Activity:
Where does the word "import" show up in the records? Copy every line that holds it.

Records for the exercise:
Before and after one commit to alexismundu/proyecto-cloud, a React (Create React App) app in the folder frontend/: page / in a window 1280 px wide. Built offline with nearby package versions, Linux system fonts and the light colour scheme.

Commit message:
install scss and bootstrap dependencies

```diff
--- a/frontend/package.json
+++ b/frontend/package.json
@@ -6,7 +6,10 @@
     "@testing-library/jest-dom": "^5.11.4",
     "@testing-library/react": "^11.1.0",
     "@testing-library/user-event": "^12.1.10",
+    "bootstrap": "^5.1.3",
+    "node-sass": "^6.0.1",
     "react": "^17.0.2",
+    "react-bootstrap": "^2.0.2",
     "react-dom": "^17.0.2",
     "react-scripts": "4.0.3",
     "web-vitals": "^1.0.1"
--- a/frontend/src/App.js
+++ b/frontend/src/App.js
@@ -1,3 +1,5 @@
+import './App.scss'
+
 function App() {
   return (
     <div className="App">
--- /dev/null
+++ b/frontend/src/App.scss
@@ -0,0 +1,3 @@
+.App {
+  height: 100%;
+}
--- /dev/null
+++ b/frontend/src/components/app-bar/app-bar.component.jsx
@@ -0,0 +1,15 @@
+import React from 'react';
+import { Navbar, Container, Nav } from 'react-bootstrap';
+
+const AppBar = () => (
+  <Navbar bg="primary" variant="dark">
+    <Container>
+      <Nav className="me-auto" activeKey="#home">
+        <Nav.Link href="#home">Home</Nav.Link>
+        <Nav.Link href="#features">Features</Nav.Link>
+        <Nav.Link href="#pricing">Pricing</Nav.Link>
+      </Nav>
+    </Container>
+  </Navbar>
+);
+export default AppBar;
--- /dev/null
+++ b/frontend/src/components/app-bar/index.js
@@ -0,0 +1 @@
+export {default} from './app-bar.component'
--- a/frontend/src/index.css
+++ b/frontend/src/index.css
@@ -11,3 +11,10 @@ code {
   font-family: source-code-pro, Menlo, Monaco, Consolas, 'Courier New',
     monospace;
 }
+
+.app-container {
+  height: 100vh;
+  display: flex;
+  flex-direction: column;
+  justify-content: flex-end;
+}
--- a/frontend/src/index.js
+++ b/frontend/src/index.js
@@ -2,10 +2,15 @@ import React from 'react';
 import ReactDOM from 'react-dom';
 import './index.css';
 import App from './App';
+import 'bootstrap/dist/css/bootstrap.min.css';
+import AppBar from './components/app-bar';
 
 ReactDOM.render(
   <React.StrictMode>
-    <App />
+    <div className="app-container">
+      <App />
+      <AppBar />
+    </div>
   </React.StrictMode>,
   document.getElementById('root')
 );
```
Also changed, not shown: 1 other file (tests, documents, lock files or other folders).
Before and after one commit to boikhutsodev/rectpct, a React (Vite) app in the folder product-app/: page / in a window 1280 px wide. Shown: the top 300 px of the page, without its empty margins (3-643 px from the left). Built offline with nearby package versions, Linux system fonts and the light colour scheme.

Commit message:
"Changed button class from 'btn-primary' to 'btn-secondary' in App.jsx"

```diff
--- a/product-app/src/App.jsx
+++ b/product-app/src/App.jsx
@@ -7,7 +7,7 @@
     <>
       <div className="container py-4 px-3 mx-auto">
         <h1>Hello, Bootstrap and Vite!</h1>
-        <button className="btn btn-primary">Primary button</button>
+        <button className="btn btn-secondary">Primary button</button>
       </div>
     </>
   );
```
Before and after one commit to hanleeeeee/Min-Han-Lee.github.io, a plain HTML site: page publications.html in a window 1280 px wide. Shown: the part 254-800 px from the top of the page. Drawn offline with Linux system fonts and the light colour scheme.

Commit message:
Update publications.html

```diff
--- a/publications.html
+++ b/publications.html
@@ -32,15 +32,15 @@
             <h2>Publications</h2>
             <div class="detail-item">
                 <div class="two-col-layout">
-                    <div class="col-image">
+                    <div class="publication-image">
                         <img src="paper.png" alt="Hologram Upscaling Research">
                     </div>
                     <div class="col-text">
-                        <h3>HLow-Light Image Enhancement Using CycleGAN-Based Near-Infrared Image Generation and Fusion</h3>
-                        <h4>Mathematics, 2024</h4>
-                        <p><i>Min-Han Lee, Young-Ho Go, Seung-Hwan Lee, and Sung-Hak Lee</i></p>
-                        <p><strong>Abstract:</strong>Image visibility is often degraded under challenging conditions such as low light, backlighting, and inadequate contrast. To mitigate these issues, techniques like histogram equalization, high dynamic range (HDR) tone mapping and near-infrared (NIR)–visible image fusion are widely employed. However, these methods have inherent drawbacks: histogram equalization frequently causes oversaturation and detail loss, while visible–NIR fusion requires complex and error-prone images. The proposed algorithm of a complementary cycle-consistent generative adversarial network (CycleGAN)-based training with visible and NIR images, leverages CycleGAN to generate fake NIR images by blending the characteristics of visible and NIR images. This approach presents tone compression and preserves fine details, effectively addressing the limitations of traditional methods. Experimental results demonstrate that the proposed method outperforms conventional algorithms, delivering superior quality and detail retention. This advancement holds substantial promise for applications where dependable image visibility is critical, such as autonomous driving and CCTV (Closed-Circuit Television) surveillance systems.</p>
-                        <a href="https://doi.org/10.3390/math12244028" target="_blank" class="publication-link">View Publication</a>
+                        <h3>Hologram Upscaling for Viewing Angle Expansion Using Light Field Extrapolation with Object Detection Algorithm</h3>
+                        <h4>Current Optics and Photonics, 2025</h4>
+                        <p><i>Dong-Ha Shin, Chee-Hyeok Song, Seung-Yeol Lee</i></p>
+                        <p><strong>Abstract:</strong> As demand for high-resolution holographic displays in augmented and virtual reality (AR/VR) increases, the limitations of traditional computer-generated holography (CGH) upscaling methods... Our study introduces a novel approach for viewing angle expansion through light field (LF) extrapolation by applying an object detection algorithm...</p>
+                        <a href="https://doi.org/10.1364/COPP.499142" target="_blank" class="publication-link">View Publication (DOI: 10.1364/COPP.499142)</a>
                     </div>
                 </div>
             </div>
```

Completed exercise:
+import './App.scss'
+import React from 'react';
+import { Navbar, Container, Nav } from 'react-bootstrap';
@@ -2,10 +2,15 @@ import React from 'react';
 import ReactDOM from 'react-dom';
 import './index.css';
 import App from './App';
+import 'bootstrap/dist/css/bootstrap.min.css';
+import AppBar from './components/app-bar';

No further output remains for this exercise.